In order to fight erosion, the management teams of the hotels located on the beach were spending hundreds of thousands of dollars in sand nourishment.



In 2010,  ECOPLAGE was contacted to study the potential of a drainage system on this beach to stabilize it and reduce erosion. Convinced by the project, the hotels' management teams ordered a feasibility study in March 2011. ECOPLAGE designed a drainage system to protect 1000 linear meters of the retreating beach. Moreover, the water produced by the Ecoplage® technology re-oxygenates the artificial lagoons located behind the beach.
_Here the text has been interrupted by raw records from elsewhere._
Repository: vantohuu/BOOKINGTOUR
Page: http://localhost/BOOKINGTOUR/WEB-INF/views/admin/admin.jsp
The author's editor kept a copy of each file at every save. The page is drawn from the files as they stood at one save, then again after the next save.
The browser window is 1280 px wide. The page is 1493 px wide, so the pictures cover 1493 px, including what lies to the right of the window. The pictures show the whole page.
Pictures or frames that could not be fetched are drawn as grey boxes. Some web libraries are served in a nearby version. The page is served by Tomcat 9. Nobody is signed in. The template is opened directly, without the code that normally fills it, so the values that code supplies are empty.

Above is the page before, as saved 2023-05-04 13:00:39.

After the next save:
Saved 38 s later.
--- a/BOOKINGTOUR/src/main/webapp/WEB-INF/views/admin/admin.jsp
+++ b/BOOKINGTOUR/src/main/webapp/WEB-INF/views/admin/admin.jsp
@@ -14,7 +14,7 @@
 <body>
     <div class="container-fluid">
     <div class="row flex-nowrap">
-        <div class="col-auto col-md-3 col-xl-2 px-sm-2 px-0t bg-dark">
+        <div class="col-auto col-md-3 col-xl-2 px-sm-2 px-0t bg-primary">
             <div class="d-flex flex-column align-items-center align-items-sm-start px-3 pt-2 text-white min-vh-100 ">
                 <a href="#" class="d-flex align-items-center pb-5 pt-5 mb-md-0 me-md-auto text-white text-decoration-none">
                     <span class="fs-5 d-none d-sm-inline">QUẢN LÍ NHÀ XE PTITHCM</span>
The system is also planned to be combined with initial sand nourishment in order to recover enough beach width for the tourists.

In July 2011, the order was made to start the project. After an intense month of preparation and mobilization, the works started August of 2011 and ended in October that same year.




The system consists of :

  • 2 beams of drains in the North of the beach (475m) and the South (525m). The South beam has the constraint of passing under a jetty
  • A central collector pipe where drains meet
  • A lift station including 3 pumps, for a maximum capacity of 1000m3/h.
  • A discharge outlet to oxygenate the artificial lagoons with the highly filtered sea water produced by the system




Post installation :

After 3 years using the Ecoplage® technology, results show that the erosion of the beach has been reduced by 100%. The hotel has no more need for further external sand nourishment. Indeed, the accumulating part north of the beach could compensate the eroding southern beach with a simple backpass system to widen the whole beach. 

Thanks to the system, the existing microcliff disappeared and led to a gentle slope beach.